Breaking News Bar
updated: 7/26/2012 5:41 AM

Mercy officials looking ahead to hearing for new hospital

hello
Success - Article sent! close
  • This rendering shows the 70-bed hospital Mercy Health System hopes to build in Crystal Lake. Mercy previously wanted to construct a 128-bed facility, but the state rejected that plan in 2011.

      This rendering shows the 70-bed hospital Mercy Health System hopes to build in Crystal Lake. Mercy previously wanted to construct a 128-bed facility, but the state rejected that plan in 2011.

  • A rendering of the 128-bed hospital that Centegra Health System will begin building in Huntley.

      A rendering of the 128-bed hospital that Centegra Health System will begin building in Huntley.

 
 

While one hospital system is looking forward to building in McHenry County, another hospital system remains in limbo over whether it can do the same.

Tuesday, in a dramatic turned of events, the Illinois Health Facilities and Services Review Board issued a certificate of need to Centegra Health System, which gives it permission to build a 128-bed hospital in Huntley. The board had previously rejected the project twice.

Order Reprint Print Article
 
Interested in reusing this article?
Custom reprints are a powerful and strategic way to share your article with customers, employees and prospects.
The YGS Group provides digital and printed reprint services for Daily Herald. Complete the form to the right and a reprint consultant will contact you to discuss how you can reuse this article.
Need more information about reprints? Visit our Reprints Section for more details.

Contact information ( * required )

Success - request sent close

"I think the community won, this is truly the right next step for health care in our community," said Susan Milford, Centegra's senior vice president of strategic planning.

Meanwhile, Mercy Health System has to wait until September before the board considers its appeal on building a 70-bed hospital in Crystal Lake.

"We're confident that we will present a case that is compelling and we would hope that the board would look at the merits and approve the project," said Rich Gruber, Mercy's vice president of community advocacy.

Both hospitals had approached the board on two separate occasions and were each turned down.

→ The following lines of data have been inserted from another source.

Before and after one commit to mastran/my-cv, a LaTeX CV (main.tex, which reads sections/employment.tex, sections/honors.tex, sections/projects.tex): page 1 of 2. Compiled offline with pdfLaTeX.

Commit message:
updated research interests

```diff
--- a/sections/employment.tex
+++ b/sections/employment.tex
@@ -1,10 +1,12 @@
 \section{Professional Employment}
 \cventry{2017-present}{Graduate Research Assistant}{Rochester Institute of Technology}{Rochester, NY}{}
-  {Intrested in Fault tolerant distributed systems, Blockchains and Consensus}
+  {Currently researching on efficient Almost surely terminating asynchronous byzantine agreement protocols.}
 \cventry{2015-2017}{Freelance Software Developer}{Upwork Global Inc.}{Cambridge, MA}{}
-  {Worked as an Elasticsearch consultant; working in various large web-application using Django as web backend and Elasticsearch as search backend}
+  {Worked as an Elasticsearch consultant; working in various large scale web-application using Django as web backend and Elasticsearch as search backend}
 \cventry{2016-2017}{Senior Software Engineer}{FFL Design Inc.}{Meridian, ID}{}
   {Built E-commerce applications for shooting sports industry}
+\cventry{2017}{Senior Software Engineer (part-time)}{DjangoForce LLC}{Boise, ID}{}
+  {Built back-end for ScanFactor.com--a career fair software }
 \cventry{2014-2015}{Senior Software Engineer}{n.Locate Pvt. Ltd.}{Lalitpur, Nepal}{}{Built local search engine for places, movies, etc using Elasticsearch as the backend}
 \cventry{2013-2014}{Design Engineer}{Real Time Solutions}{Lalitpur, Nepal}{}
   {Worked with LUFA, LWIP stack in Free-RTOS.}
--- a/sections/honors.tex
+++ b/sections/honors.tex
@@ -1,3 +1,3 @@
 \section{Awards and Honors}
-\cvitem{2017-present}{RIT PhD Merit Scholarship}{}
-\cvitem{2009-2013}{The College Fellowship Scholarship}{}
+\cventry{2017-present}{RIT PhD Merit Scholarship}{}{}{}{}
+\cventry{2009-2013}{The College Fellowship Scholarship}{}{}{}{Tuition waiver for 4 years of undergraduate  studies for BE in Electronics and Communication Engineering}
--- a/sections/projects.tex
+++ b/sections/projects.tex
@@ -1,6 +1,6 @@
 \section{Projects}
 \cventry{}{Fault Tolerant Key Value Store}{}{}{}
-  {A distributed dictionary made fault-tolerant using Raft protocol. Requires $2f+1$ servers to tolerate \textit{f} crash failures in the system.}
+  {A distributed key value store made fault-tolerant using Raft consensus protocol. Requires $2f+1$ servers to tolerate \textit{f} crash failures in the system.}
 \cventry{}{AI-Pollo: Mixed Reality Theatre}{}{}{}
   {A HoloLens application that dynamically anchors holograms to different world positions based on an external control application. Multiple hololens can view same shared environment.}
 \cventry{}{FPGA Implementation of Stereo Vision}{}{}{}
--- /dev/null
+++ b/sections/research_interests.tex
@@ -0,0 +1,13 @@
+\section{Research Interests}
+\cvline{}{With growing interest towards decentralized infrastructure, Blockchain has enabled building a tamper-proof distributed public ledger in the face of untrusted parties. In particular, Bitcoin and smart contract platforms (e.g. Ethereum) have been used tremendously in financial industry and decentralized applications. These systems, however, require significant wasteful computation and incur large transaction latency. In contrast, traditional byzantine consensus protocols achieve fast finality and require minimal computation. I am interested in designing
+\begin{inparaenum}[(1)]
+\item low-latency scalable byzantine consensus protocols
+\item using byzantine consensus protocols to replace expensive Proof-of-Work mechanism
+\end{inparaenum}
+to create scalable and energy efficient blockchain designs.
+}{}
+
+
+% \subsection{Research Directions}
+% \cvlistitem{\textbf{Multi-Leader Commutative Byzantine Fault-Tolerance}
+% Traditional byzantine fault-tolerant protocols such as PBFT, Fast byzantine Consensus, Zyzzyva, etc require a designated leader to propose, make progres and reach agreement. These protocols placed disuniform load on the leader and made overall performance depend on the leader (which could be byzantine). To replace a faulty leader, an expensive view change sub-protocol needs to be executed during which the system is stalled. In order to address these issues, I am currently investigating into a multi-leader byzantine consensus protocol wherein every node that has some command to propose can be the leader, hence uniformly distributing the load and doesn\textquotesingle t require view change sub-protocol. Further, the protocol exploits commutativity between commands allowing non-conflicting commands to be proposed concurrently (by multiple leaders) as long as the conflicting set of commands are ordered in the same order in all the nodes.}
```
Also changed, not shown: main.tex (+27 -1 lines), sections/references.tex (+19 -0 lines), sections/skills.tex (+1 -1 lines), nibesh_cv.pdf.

In Centegra's case, the board was split 4-4 in denying a certificate in December. David Penn, the board member who would have broken the tie, was absent.

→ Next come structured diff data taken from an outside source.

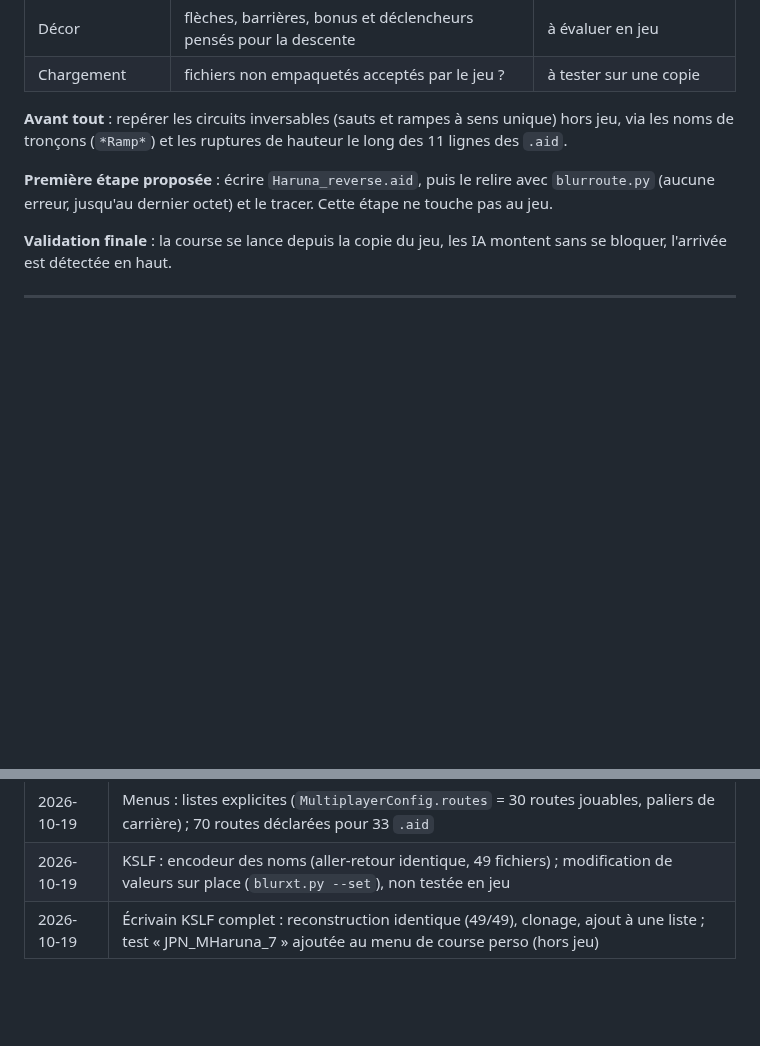
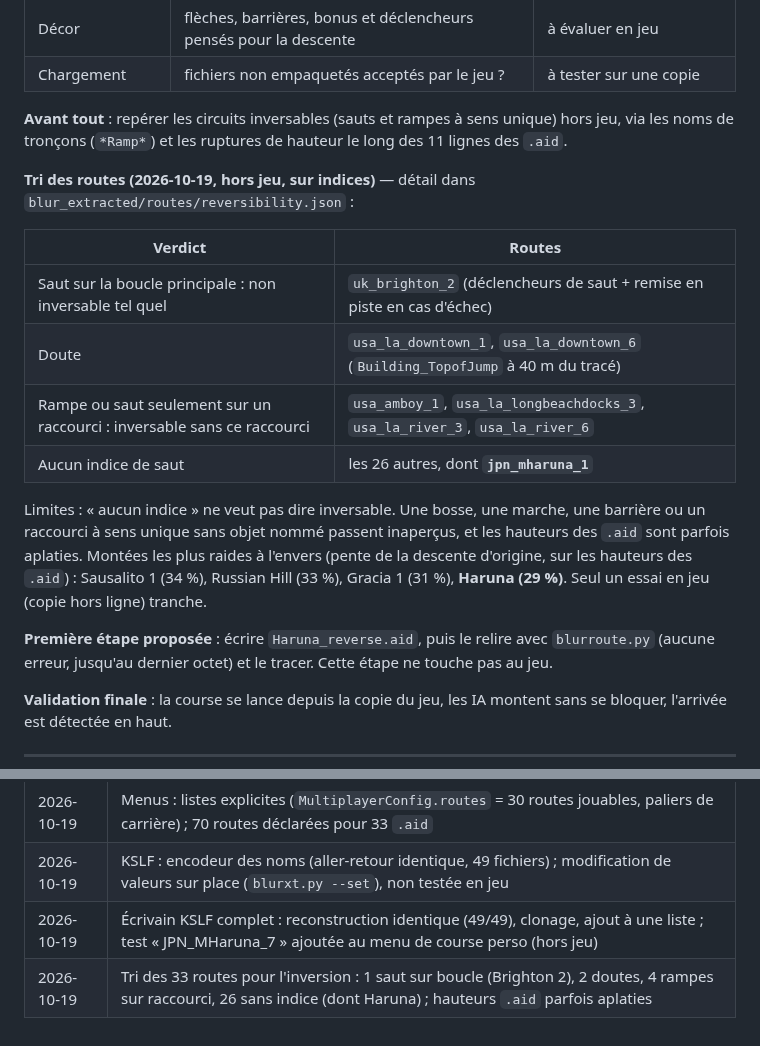
Before and after one commit to Ov3r-MAG1STR4L/blur-re, a Markdown page: docs/CAHIER_DES_CHARGES.md, 2 parts joined by grey strips. Drawn GitHub-style; blank space fills up the shorter version.

```diff
--- a/docs/CAHIER_DES_CHARGES.md
+++ b/docs/CAHIER_DES_CHARGES.md
@@ -109,6 +109,20 @@ règles de jonction, le bit 0x400.
 **Avant tout** : repérer les circuits inversables (sauts et rampes à sens unique) hors jeu, via les noms de
 tronçons (`*Ramp*`) et les ruptures de hauteur le long des 11 lignes des `.aid`.
 
+**Tri des routes (2026-10-19, hors jeu, sur indices)** — détail dans `blur_extracted/routes/reversibility.json` :
+
+| Verdict | Routes |
+|---|---|
+| Saut sur la boucle principale : non inversable tel quel | `uk_brighton_2` (déclencheurs de saut + remise en piste en cas d'échec) |
+| Doute | `usa_la_downtown_1`, `usa_la_downtown_6` (`Building_TopofJump` à 40 m du tracé) |
+| Rampe ou saut seulement sur un raccourci : inversable sans ce raccourci | `usa_amboy_1`, `usa_la_longbeachdocks_3`, `usa_la_river_3`, `usa_la_river_6` |
+| Aucun indice de saut | les 26 autres, dont **`jpn_mharuna_1`** |
+
+Limites : « aucun indice » ne veut pas dire inversable. Une bosse, une marche, une barrière ou un raccourci à
+sens unique sans objet nommé passent inaperçus, et les hauteurs des `.aid` sont parfois aplaties. Montées les
+plus raides à l'envers (pente de la descente d'origine, sur les hauteurs des `.aid`) : Sausalito 1 (34 %),
+Russian Hill (33 %), Gracia 1 (31 %), **Haruna (29 %)**. Seul un essai en jeu (copie hors ligne) tranche.
+
 **Première étape proposée** : écrire `Haruna_reverse.aid`, puis le relire avec `blurroute.py` (aucune erreur,
 jusqu'au dernier octet) et le tracer. Cette étape ne touche pas au jeu.
 
@@ -167,3 +181,4 @@ Ne publier aucun fichier du jeu. Le dépôt reste privé tant que ce n'est pas d
 | 2026-10-19 | Menus : listes explicites (`MultiplayerConfig.routes` = 30 routes jouables, paliers de carrière) ; 70 routes déclarées pour 33 `.aid` |
 | 2026-10-19 | KSLF : encodeur des noms (aller-retour identique, 49 fichiers) ; modification de valeurs sur place (`blurxt.py --set`), non testée en jeu |
 | 2026-10-19 | Écrivain KSLF complet : reconstruction identique (49/49), clonage, ajout à une liste ; test « JPN_MHaruna_7 » ajoutée au menu de course perso (hors jeu) |
+| 2026-10-19 | Tri des 33 routes pour l'inversion : 1 saut sur boucle (Brighton 2), 2 doutes, 4 rampes sur raccourci, 26 sans indice (dont Haruna) ; hauteurs `.aid` parfois aplaties |
```
Also changed, not shown: docs/CONNAISSANCES.md (+8 -0 lines).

But on Tuesday, Penn voted for the project and two members who previously voted against it, supported it. Another trustee changed a yes vote to a no vote. The result was a 6 to 3 vote in favor of the project.

The board also rejected Mercy's scaled-back hospital plan.

Although the board already has approved a new hospital for McHenry County -- the one Centegra will build -- Gruber remains optimistic that the board still will side with Mercy in September.

"If the board was comfortable in approving a hospital for a community of 25,000 people, they ought to look at the needs of a community of more than 165,000 people," Gruber said.

Share this page
Comments ()
Guidelines: Keep it civil and on topic; no profanity, vulgarity, slurs or personal attacks. People who harass others or joke about tragedies will be blocked. If a comment violates these standards or our terms of service, click the X in the upper right corner of the comment box. To find our more, read our FAQ.